What is Diabetes?
Diabetes is a chronic (long-lasting) health condition that affects how your body turns food into energy.
Most of the food we eat is broken down into sugar (which is also known as glucose) by our body and then it is released into our blood stream. When the blood sugar in our body goes up, it signals our pancreas to release insulin. Insulin acts like a key to let the blood sugar into our body’s cell for using as energy.
In case we are diabetic, our body is not able to use the insulin it makes as well as it should or our body does not make enough insulin. When there is not enough insulin, too much blood sugar stays in your blood stream.This results in serious health problems, such as Heart Disease, Vision Loss, and Kidney Disease etc.
Types of Diabetes.
There are three main types of diabetes: TYPE 1, TYPE 2, AND GESTATIONAL DIABETES.
Type 1 Diabetes

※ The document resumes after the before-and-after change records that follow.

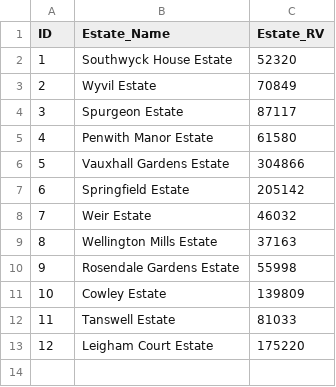
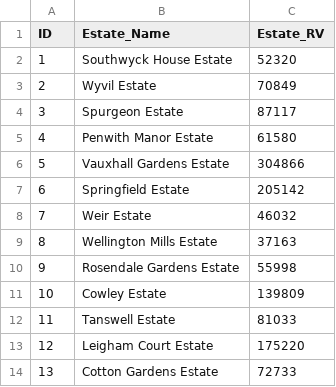
Before and after one commit to ajross/ServiceChargerator, a CSV file: public/estates.csv, drawn as a sheet; the diff names each change by its address in the sheet, - before the commit and + after, or states it on an @@ line.

```diff
--- a/public/estates.csv
+++ b/public/estates.csv
+row 14: 13 | Cotton Gardens Estate | 72733
```
Also changed, not shown: public/blocks.csv, public/charges.csv.
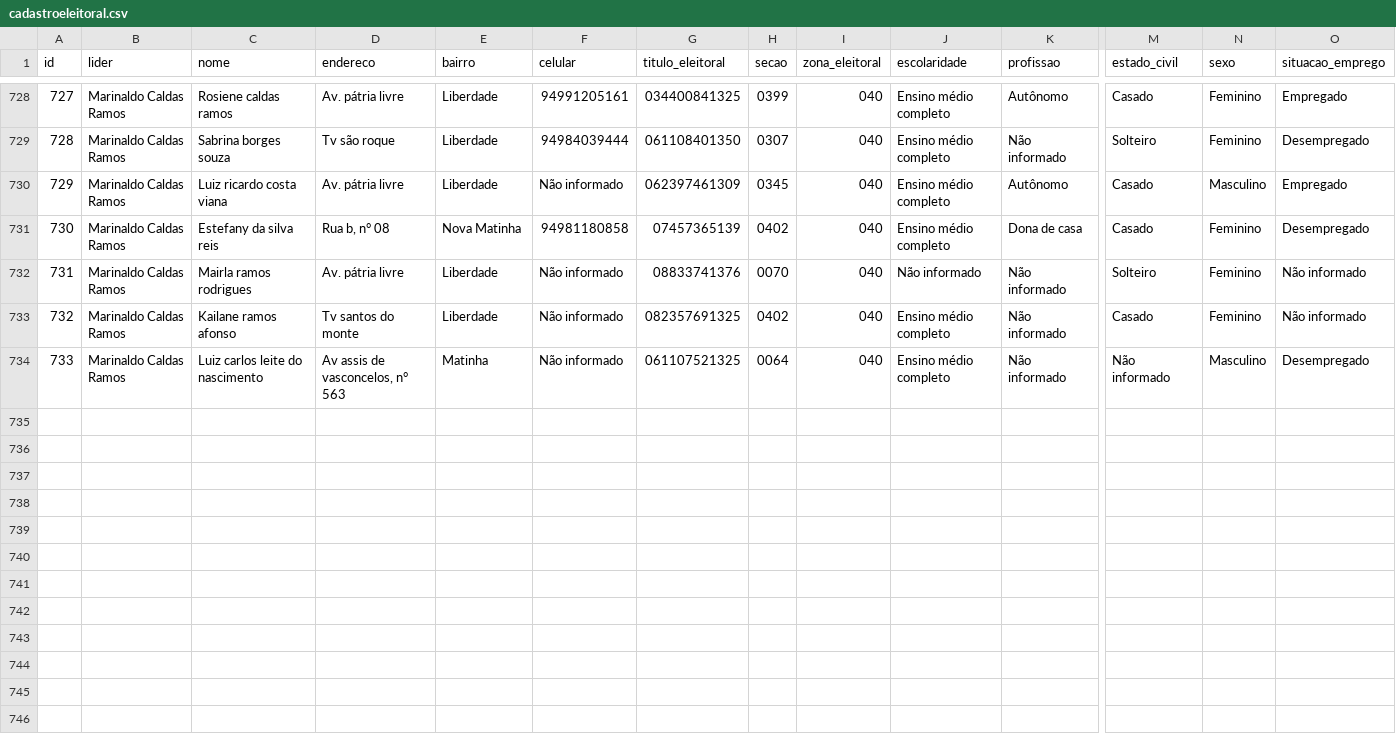
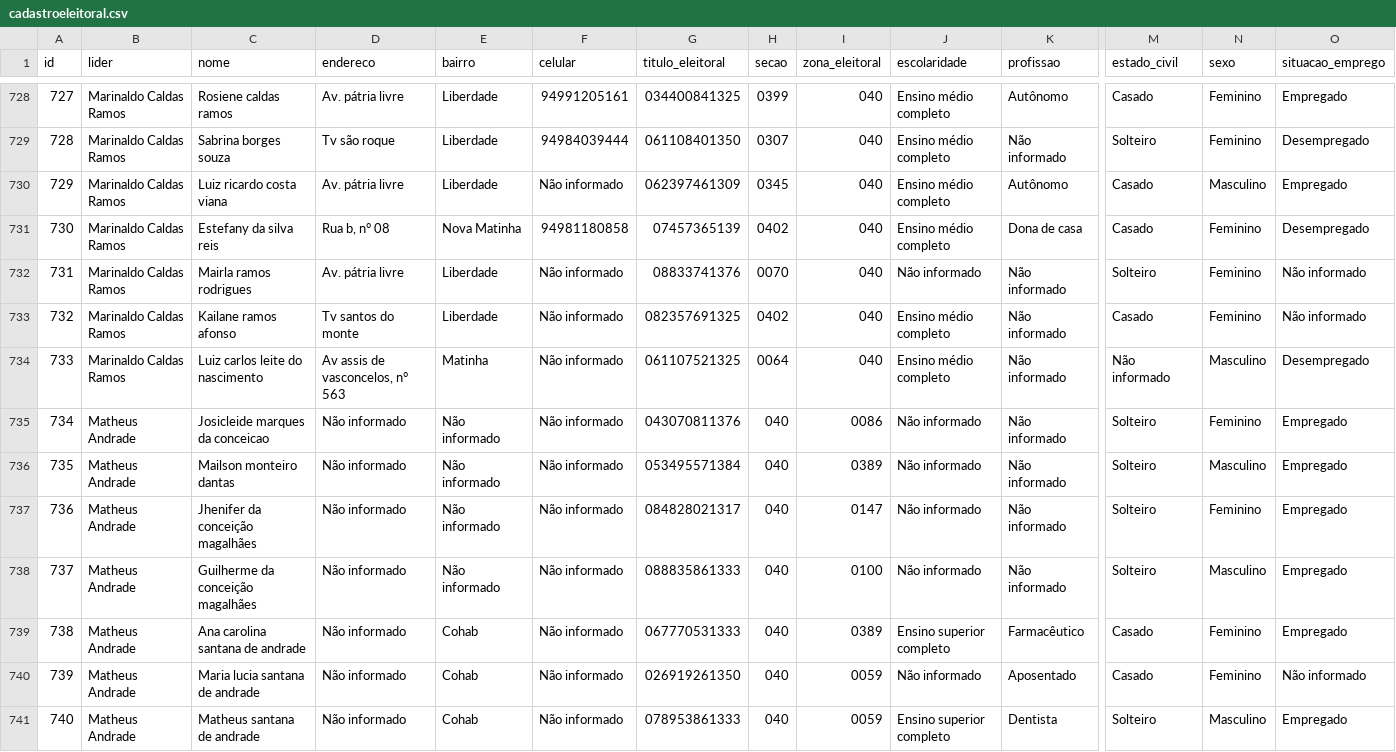
Before and after one commit to luanrsiqueira/cadastro_eleitoral, a CSV file: cadastroeleitoral.csv, drawn as a sheet; only a part is shown, gaps mark what is left out; rows hold the shown columns only; the diff names each change by its address in the sheet, - before the commit and + after, or states it on an @@ line.

Commit message:
insert_matheus

```diff
--- a/cadastroeleitoral.csv
+++ b/cadastroeleitoral.csv
+row 735: 734 | Matheus Andrade | Josicleide marques da conceicao | Não informado | Não informado | Não informado | 043070811376 | 040 | 0086 | Não informado | Não informado | Solteiro | Feminino | Empregado
+row 736: 735 | Matheus Andrade | Mailson monteiro dantas | Não informado | Não informado | Não informado | 053495571384 | 040 | 0389 | Não informado | Não informado | Solteiro | Masculino | Empregado
+row 737: 736 | Matheus Andrade | Jhenifer da conceição magalhães | Não informado | Não informado | Não informado | 084828021317 | 040 | 0147 | Não informado | Não informado | Solteiro | Feminino | Empregado
+row 738: 737 | Matheus Andrade | Guilherme da conceição magalhães | Não informado | Não informado | Não informado | 088835861333 | 040 | 0100 | Não informado | Não informado | Solteiro | Masculino | Empregado
+row 739: 738 | Matheus Andrade | Ana carolina santana de andrade | Não informado | Cohab | Não informado | 067770531333 | 040 | 0389 | Ensino superior completo | Farmacêutico | Casado | Feminino | Empregado
+row 740: 739 | Matheus Andrade | Maria lucia santana de andrade | Não informado | Cohab | Não informado | 026919261350 | 040 | 0059 | Não informado | Aposentado | Casado | Feminino | Não informado
+row 741: 740 | Matheus Andrade | Matheus santana de andrade | Não informado | Cohab | Não informado | 078953861333 | 040 | 0059 | Ensino superior completo | Dentista | Solteiro | Masculino | Empregado
```
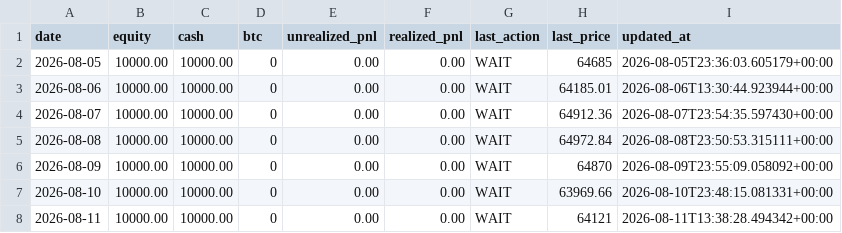
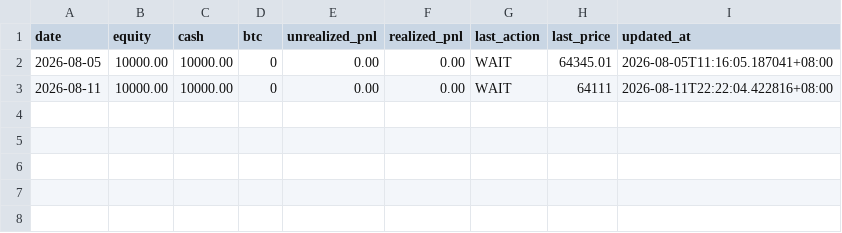
Before and after one commit to twitter-bot-tech/btc-funding-arb, a CSV file: data/paper_daily.csv, drawn as a sheet.

```diff
--- a/data/paper_daily.csv
+++ b/data/paper_daily.csv
@@ -1,8 +1,3 @@
 date,equity,cash,btc,unrealized_pnl,realized_pnl,last_action,last_price,updated_at
-2026-08-05,10000.00,10000.00,0,0.00,0.00,WAIT,64685,2026-08-05T23:36:03.605179+00:00
-2026-08-06,10000.00,10000.00,0,0.00,0.00,WAIT,64185.01,2026-08-06T13:30:44.923944+00:00
-2026-08-07,10000.00,10000.00,0,0.00,0.00,WAIT,64912.36,2026-08-07T23:54:35.597430+00:00
-2026-08-08,10000.00,10000.00,0,0.00,0.00,WAIT,64972.84,2026-08-08T23:50:53.315111+00:00
-2026-08-09,10000.00,10000.00,0,0.00,0.00,WAIT,64870,2026-08-09T23:55:09.058092+00:00
-2026-08-10,10000.00,10000.00,0,0.00,0.00,WAIT,63969.66,2026-08-10T23:48:15.081331+00:00
-2026-08-11,10000.00,10000.00,0,0.00,0.00,WAIT,64121,2026-08-11T13:38:28.494342+00:00
+2026-08-05,10000.00,10000.00,0,0.00,0.00,WAIT,64345.01,2026-08-05T11:16:05.187041+08:00
+2026-08-11,10000.00,10000.00,0,0.00,0.00,WAIT,64111,2026-08-11T22:22:04.422816+08:00
```
Also changed, not shown: data/confluence_range_daily.csv, data/confluence_range_trades.csv, 30 other files.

Get started with some simple steps. Type 1 diabetes is thought to be caused by an autoimmune reaction (the body attacks itself by mistake) that stops your body from making insulin. Approximately 5-10% of the people who have diabetes have type 1. Symptoms of type 1 diabetes often develop quickly. It’s usually diagnosed in children, teens, and young adults.
Type 2 Diabetes
With type 2 diabetes, your body doesn’t use insulin well and can’t keep blood sugar at normal levels. About 90-95% of people with diabetes have type 2. It develops over many years and is usually diagnosed in adults (but more and more in children, teens, and young adults). You may not notice any symptoms, so it’s important to get your blood sugar tested if you’re at risk .
Gestational diabetes develops in pregnant women who have never had diabetes. If you have gestational diabetes, your baby could be at higher risk for health problems. Gestational diabetes usually goes away after your baby is born but increases your risk for type 2 diabetes later in life. Your baby is more likely to have obesity as a child or teen, and more likely to develop type 2 diabetes later in life too.
In prediabetes, blood sugar levels are higher than normal, but not high enough yet to be diagnosed as type 2 diabetes. Prediabetes raises your risk for type 2 diabetes, heart disease, and stroke. The good news is if you have prediabetes, then a good lifestyle program or Doctor consultation can help you take healthy steps to reverse it.
If following symptoms are seen then it is advisable to consult a doctor
- Urinate (pee) a lot, often at night.
- Are very thirsty.
- Lose weight without trying.
- Are very hungry.
- Have blurry vision.
- Have numb or tingling hands or feet.
- Feel very tired.
- Have very dry skin.
- Have sores that heal slowly.
- Slow-healing sores.
- Frequent infections, such as gums or skin infections and vaginal infections.
Stress is a part of life, but it can make managing diabetes harder, including managing your blood sugar levels and dealing with daily diabetes care. Regular physical activity, getting enough sleep, and relaxation exercises can help. Talk to your doctor and diabetes educator about these and other ways you can manage stress.
Healthy lifestyle habits are really important too:
- Making healthy food choice.
- Being physically active.
- Controlling your blood pressure.
- Controlling your Cholesterol.